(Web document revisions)
--------------------

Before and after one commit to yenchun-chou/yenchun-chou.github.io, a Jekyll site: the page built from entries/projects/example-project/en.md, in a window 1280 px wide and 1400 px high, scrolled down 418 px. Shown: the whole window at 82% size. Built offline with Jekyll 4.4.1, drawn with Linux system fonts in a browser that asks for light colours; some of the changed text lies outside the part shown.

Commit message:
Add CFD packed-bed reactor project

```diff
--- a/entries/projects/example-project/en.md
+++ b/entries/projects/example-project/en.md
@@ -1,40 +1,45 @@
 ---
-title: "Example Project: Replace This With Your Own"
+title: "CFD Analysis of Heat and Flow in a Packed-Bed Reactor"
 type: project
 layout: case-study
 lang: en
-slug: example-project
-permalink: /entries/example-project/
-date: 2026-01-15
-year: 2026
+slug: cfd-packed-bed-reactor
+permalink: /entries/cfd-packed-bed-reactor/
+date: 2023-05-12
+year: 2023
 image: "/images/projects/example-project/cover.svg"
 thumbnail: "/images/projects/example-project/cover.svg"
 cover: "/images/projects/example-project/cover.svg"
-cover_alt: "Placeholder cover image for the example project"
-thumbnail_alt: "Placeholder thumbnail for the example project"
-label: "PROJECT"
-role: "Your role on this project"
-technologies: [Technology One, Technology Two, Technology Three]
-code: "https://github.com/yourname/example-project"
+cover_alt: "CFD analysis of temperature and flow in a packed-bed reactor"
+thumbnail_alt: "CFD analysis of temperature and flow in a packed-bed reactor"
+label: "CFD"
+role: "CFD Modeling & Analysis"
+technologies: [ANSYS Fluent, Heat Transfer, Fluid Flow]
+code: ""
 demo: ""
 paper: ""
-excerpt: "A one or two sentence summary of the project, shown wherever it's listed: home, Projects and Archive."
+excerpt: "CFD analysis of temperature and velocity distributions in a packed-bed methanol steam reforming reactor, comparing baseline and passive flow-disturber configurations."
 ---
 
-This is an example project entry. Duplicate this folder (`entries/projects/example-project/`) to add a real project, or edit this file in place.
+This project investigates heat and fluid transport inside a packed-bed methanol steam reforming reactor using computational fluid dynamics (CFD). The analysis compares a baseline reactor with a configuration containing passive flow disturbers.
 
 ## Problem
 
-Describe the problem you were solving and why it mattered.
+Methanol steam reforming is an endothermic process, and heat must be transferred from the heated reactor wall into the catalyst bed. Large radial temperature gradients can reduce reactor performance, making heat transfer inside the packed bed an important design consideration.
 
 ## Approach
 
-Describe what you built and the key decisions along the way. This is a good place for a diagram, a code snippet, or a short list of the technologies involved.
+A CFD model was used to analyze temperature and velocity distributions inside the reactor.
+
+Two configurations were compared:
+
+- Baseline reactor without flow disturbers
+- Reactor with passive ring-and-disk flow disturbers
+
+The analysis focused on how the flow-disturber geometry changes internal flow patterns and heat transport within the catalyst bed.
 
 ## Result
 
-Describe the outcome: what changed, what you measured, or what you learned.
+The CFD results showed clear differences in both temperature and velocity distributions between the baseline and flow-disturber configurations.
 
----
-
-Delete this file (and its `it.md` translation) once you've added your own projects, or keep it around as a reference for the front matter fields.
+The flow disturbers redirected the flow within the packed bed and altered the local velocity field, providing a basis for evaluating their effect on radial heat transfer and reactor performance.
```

--------------------

- Exercise details: Would you retype the records above without changing a word?

- Worked solution:
Before and after one commit to yenchun-chou/yenchun-chou.github.io, a Jekyll site: the page built from entries/projects/example-project/en.md, in a window 1280 px wide and 1400 px high, scrolled down 418 px. Shown: the whole window at 82% size. Built offline with Jekyll 4.4.1, drawn with Linux system fonts in a browser that asks for light colours; some of the changed text lies outside the part shown.

Commit message:
Add CFD packed-bed reactor project

```diff
--- a/entries/projects/example-project/en.md
+++ b/entries/projects/example-project/en.md
@@ -1,40 +1,45 @@
 ---
-title: "Example Project: Replace This With Your Own"
+title: "CFD Analysis of Heat and Flow in a Packed-Bed Reactor"
 type: project
 layout: case-study
 lang: en
-slug: example-project
-permalink: /entries/example-project/
-date: 2026-01-15
-year: 2026
+slug: cfd-packed-bed-reactor
+permalink: /entries/cfd-packed-bed-reactor/
+date: 2023-05-12
+year: 2023
 image: "/images/projects/example-project/cover.svg"
 thumbnail: "/images/projects/example-project/cover.svg"
 cover: "/images/projects/example-project/cover.svg"
-cover_alt: "Placeholder cover image for the example project"
-thumbnail_alt: "Placeholder thumbnail for the example project"
-label: "PROJECT"
-role: "Your role on this project"
-technologies: [Technology One, Technology Two, Technology Three]
-code: "https://github.com/yourname/example-project"
+cover_alt: "CFD analysis of temperature and flow in a packed-bed reactor"
+thumbnail_alt: "CFD analysis of temperature and flow in a packed-bed reactor"
+label: "CFD"
+role: "CFD Modeling & Analysis"
+technologies: [ANSYS Fluent, Heat Transfer, Fluid Flow]
+code: ""
 demo: ""
 paper: ""
-excerpt: "A one or two sentence summary of the project, shown wherever it's listed: home, Projects and Archive."
+excerpt: "CFD analysis of temperature and velocity distributions in a packed-bed methanol steam reforming reactor, comparing baseline and passive flow-disturber configurations."
 ---
 
-This is an example project entry. Duplicate this folder (`entries/projects/example-project/`) to add a real project, or edit this file in place.
+This project investigates heat and fluid transport inside a packed-bed methanol steam reforming reactor using computational fluid dynamics (CFD). The analysis compares a baseline reactor with a configuration containing passive flow disturbers.
 
 ## Problem
 
-Describe the problem you were solving and why it mattered.
+Methanol steam reforming is an endothermic process, and heat must be transferred from the heated reactor wall into the catalyst bed. Large radial temperature gradients can reduce reactor performance, making heat transfer inside the packed bed an important design consideration.
 
 ## Approach
 
-Describe what you built and the key decisions along the way. This is a good place for a diagram, a code snippet, or a short list of the technologies involved.
+A CFD model was used to analyze temperature and velocity distributions inside the reactor.
+
+Two configurations were compared:
+
+- Baseline reactor without flow disturbers
+- Reactor with passive ring-and-disk flow disturbers
+
+The analysis focused on how the flow-disturber geometry changes internal flow patterns and heat transport within the catalyst bed.
 
 ## Result
 
-Describe the outcome: what changed, what you measured, or what you learned.
+The CFD results showed clear differences in both temperature and velocity distributions between the baseline and flow-disturber configurations.
 
----
-
-Delete this file (and its `it.md` translation) once you've added your own projects, or keep it around as a reference for the front matter fields.
+The flow disturbers redirected the flow within the packed bed and altered the local velocity field, providing a basis for evaluating their effect on radial heat transfer and reactor performance.
```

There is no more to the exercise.